Microsoft Philippines recently held Tech Femme event at the University of the Philippines in Diliman to inspire more women to get into the field of technology and aspire for leadership roles.
At the Tech Femme event, undergraduate and postgraduate students were encouraged to to widen their perspective of the IT industry to break stereotypes and inject diversity into what is often perceived as a male-dominated field.
Based on diversity reports published by 11 of the world’s largest tech companies last year, on the average, women make up only 30% of professionals working in the technology sector.
While the industry continues to grow and attract millions of talent around the world, the ratio of female to male IT professionals has remained consistent.
“More companies and organizations have taken steps to create a more diverse workplace that is welcoming for women. Despite the low number of women opting to become IT professionals, those in the field are thriving and are leading the industry,” said Karrie-Ilagan, General Manager of Microsoft Philippines.
“There is great potential and there are many opportunities for women to succeed in the IT industry. The industry needs their insight and their talent in creating solutions. Microsoft believes that young women of today will be tomorrow’s leaders and we want them to be one of us.”
Tech Femme is a forum held throughout Asia Pacific.
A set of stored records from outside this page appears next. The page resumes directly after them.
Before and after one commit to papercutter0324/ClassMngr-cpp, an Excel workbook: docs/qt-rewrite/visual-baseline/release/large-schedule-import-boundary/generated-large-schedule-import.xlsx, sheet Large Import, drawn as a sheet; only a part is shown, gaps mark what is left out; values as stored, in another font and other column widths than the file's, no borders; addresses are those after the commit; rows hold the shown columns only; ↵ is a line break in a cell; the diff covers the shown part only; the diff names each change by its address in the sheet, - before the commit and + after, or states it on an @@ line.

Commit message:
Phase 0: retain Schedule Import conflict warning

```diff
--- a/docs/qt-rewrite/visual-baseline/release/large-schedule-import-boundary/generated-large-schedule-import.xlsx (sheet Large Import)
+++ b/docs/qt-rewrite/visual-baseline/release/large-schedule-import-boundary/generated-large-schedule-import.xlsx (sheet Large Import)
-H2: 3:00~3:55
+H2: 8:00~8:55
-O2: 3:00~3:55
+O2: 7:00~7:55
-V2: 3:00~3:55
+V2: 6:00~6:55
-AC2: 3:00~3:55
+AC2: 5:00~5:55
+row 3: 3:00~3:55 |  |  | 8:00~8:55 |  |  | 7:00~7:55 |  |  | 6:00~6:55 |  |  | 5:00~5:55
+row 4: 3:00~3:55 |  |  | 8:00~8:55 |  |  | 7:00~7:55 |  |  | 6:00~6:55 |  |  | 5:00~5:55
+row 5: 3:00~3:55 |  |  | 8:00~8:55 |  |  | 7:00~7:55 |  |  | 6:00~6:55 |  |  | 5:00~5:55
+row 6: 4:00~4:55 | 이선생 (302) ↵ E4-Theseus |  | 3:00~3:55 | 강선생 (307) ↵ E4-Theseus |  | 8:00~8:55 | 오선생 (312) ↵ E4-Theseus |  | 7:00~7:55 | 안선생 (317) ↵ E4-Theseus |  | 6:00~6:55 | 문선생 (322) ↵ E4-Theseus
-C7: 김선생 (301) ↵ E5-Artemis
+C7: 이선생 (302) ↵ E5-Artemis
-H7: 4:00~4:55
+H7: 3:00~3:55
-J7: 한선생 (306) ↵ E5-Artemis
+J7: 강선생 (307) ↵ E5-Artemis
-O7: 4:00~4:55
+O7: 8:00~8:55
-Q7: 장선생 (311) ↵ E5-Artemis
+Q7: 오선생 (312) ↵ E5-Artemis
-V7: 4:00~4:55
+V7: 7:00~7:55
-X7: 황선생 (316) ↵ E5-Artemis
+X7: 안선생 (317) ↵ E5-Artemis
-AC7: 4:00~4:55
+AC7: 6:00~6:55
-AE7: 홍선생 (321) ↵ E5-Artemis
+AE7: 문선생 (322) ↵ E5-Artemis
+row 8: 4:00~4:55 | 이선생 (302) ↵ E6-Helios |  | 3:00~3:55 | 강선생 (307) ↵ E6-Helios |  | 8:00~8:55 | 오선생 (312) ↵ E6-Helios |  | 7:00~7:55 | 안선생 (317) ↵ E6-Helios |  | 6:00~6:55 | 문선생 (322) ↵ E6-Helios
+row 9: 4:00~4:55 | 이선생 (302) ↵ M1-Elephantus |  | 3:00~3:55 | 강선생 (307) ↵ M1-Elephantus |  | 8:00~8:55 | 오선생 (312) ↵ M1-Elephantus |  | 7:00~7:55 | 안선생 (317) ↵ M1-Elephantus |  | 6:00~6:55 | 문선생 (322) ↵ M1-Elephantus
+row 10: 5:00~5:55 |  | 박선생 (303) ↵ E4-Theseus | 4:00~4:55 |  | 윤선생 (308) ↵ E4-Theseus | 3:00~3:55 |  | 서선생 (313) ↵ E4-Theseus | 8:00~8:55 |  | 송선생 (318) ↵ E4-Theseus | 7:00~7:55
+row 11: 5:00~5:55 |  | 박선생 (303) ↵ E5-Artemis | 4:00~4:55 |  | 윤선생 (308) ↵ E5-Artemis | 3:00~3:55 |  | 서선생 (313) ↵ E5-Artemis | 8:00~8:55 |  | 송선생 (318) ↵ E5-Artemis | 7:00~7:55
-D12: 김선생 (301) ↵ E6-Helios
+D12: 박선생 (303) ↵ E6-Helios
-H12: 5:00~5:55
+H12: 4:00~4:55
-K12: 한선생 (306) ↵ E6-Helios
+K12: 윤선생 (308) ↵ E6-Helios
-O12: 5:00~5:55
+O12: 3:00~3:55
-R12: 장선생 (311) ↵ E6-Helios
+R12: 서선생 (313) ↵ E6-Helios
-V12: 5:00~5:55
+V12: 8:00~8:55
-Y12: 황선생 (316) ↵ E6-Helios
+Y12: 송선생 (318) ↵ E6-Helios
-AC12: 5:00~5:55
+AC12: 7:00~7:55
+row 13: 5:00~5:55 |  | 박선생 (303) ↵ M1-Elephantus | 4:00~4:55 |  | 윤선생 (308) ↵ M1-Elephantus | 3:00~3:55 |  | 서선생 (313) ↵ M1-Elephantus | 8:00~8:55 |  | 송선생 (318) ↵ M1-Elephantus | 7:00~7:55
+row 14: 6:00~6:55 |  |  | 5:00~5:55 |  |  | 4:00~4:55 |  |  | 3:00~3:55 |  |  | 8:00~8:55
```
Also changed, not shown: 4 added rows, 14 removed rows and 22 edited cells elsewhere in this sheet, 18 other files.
It brings together students and female IT leaders for a discussion with Microsoft on considering technology as a career path.
Participants learn from industry leaders from Microsoft, mobile retail marketing company ZAP, and local IT company VFTS-Technologies about the countless opportunities available in the field of technology and why women need to play a more significant role in the industry.
Globally, Microsoft has sparked early interest in technology among females by promoting the study of computer science in traditionally female schools and through programs like Girls Who Code.
As one of the founding partners, Microsoft hosted over 1,000 girls in their Redmond office for a seven-week computer science education program.